The trial is likely to rely largely on differing opinions by experts from both sides about the timing and severity of Alexa's injuries, discovered when paramedics were called to Butcher's home just before 1 p.m. Nov. 16, 1999.

Butcher's attorneys have argued -- successfully -- for access to the medical records of Alexa's parents and older sister, saying they sought to find "whether the parents have been abusive to one another" or to the sister, according to court documents.

Charging documents say paramedics called to Butcher's home in the 9400 block of Sewall Ave. found Butcher, who also was caring for seven other young children that day, performing cardiopulmonary resuscitation on Alexa.

The child was flown to Children's National Medical Center in Washington, but she never regained consciousness and was unable to breathe without assistance, according to the charging documents. She was pronounced brain-dead two days later.

During the autopsy, the medical examiner noted a large bruise on the right side of Alexa's head, as well as injuries to her spine, ribs and eyes. The injuries were so severe that symptoms of distress would have appeared immediately, according to the charging documents.


The medical examiner also said an adult would have to be responsible for such serious injuries.
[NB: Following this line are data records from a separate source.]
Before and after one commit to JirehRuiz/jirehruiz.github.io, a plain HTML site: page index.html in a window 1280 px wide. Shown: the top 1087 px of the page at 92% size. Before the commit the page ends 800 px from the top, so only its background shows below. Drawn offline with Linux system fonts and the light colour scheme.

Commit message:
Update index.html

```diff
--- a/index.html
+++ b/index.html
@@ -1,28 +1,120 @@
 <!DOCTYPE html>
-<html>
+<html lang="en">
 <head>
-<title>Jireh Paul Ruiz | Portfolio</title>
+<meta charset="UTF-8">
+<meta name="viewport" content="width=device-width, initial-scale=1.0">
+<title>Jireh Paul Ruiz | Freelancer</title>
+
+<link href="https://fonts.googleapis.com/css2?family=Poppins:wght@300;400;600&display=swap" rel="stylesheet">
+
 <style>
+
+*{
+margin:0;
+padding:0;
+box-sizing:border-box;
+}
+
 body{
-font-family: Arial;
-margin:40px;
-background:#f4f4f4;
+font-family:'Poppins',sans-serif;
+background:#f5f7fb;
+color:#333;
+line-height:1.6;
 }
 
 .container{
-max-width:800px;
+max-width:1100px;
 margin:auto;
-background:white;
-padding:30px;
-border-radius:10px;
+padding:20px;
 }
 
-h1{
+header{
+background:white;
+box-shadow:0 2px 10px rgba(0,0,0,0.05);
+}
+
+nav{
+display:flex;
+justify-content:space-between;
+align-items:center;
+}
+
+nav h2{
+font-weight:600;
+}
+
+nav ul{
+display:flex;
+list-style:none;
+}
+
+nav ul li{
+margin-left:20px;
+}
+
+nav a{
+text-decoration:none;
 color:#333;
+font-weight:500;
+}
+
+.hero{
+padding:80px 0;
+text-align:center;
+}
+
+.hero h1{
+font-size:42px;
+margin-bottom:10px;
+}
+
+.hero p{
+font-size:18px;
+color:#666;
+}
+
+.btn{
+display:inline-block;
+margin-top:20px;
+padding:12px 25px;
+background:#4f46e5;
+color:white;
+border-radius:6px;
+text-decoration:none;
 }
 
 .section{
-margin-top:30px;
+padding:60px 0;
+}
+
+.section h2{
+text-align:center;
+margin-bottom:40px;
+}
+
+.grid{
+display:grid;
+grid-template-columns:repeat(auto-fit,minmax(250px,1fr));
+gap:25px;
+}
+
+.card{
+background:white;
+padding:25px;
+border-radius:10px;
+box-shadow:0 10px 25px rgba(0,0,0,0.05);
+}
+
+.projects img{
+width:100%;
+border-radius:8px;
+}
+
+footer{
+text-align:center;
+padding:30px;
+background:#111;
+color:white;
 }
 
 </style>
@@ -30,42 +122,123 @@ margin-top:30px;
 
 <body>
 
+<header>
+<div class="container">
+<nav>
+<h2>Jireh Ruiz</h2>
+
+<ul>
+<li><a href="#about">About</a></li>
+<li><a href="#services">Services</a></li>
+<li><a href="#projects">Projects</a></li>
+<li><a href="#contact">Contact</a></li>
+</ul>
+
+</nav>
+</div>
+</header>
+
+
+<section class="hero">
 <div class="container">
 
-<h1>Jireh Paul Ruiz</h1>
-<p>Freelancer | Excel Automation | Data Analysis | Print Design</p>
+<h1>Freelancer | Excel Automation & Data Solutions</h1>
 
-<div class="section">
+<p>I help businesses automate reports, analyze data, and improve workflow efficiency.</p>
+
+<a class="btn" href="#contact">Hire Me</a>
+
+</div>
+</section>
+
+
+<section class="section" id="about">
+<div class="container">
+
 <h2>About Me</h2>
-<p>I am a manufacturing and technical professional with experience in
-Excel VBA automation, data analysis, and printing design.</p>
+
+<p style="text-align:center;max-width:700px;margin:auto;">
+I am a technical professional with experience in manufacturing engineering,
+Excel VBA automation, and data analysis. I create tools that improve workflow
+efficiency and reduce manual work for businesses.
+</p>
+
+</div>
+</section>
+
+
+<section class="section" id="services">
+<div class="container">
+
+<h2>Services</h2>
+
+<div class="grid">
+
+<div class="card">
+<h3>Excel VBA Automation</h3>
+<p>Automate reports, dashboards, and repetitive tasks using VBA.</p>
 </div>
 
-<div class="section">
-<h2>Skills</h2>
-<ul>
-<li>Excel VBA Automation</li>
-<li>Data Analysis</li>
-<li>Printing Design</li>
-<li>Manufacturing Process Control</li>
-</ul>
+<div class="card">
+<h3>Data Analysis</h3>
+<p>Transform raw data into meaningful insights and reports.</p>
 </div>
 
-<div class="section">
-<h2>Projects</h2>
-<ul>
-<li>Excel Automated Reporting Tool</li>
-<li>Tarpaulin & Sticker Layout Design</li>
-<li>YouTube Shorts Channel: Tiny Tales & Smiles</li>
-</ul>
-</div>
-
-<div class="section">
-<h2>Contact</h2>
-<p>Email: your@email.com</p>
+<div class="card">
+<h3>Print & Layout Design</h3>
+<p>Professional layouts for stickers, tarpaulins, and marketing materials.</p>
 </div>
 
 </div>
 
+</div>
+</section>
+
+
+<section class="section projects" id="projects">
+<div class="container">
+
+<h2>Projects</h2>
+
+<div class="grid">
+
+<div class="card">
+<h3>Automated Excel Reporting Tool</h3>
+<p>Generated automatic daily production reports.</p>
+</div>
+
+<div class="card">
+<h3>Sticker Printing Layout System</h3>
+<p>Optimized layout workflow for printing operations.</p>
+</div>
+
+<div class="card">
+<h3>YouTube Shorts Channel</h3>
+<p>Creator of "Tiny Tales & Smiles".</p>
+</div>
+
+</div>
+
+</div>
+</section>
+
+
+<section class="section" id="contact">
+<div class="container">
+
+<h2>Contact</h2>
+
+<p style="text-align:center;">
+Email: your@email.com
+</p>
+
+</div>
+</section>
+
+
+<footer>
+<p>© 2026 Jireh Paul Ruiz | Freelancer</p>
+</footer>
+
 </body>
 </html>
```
Butcher told police that no other adults were in the house all day and that the oldest child in her care was 5, charging documents state.

Butcher told police that Alexa had been fine all day, eating normally during two meals and playing with other children, the documents show.